**TASK STATEMENT:** In the entries below, find each line with the word "Phase" and pull it out.

---+---

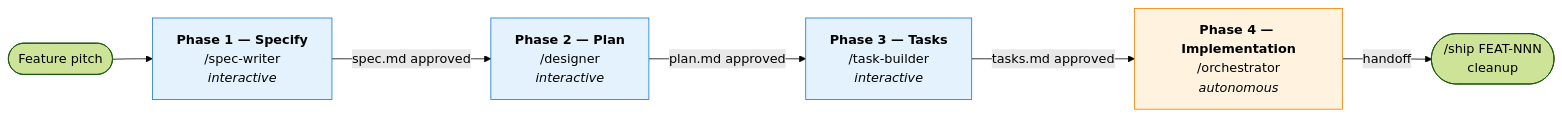
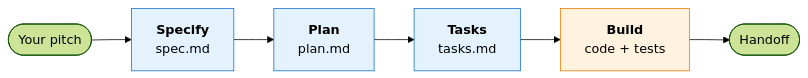
Before and after one commit to gaabscps/ai-squad: the first of 2 diagrams in README.md, drawn with Mermaid (forest theme). The commit also changed other lines of this file, not shown here.

````diff
--- a/README.md
+++ b/README.md
@@ -23,19 +7,16 @@
 ```mermaid
 flowchart LR
-    Pitch([Feature pitch]) --> P1
-    P1[<b>Phase 1 — Specify</b><br/>/spec-writer<br/><i>interactive</i>]
-    P2[<b>Phase 2 — Plan</b><br/>/designer<br/><i>interactive</i>]
-    P3[<b>Phase 3 — Tasks</b><br/>/task-builder<br/><i>interactive</i>]
-    P4[<b>Phase 4 — Implementation</b><br/>/orchestrator<br/><i>autonomous</i>]
-    Ship([/ship FEAT-NNN<br/>cleanup])
+    Pitch([Your pitch]) --> P1
+    P1[<b>Specify</b><br/>spec.md]
+    P2[<b>Plan</b><br/>plan.md]
+    P3[<b>Tasks</b><br/>tasks.md]
+    P4[<b>Build</b><br/>code + tests]
+    Done([Handoff])
 
-    P1 -->|spec.md approved| P2
-    P2 -->|plan.md approved| P3
-    P3 -->|tasks.md approved| P4
-    P4 -->|handoff| Ship
+    P1 --> P2 --> P3 --> P4 --> Done
 
     classDef interactive fill:#e3f2fd,stroke:#1976d2,color:#000
     classDef autonomous fill:#fff3e0,stroke:#f57c00,color:#000
     class P1,P2,P3 interactive
     class P4 autonomous
 ```
````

---+---

**RESULT BELOW:**
-    P1[<b>Phase 1 — Specify</b><br/>/spec-writer<br/><i>interactive</i>]
-    P2[<b>Phase 2 — Plan</b><br/>/designer<br/><i>interactive</i>]
-    P3[<b>Phase 3 — Tasks</b><br/>/task-builder<br/><i>interactive</i>]
-    P4[<b>Phase 4 — Implementation</b><br/>/orchestrator<br/><i>autonomous</i>]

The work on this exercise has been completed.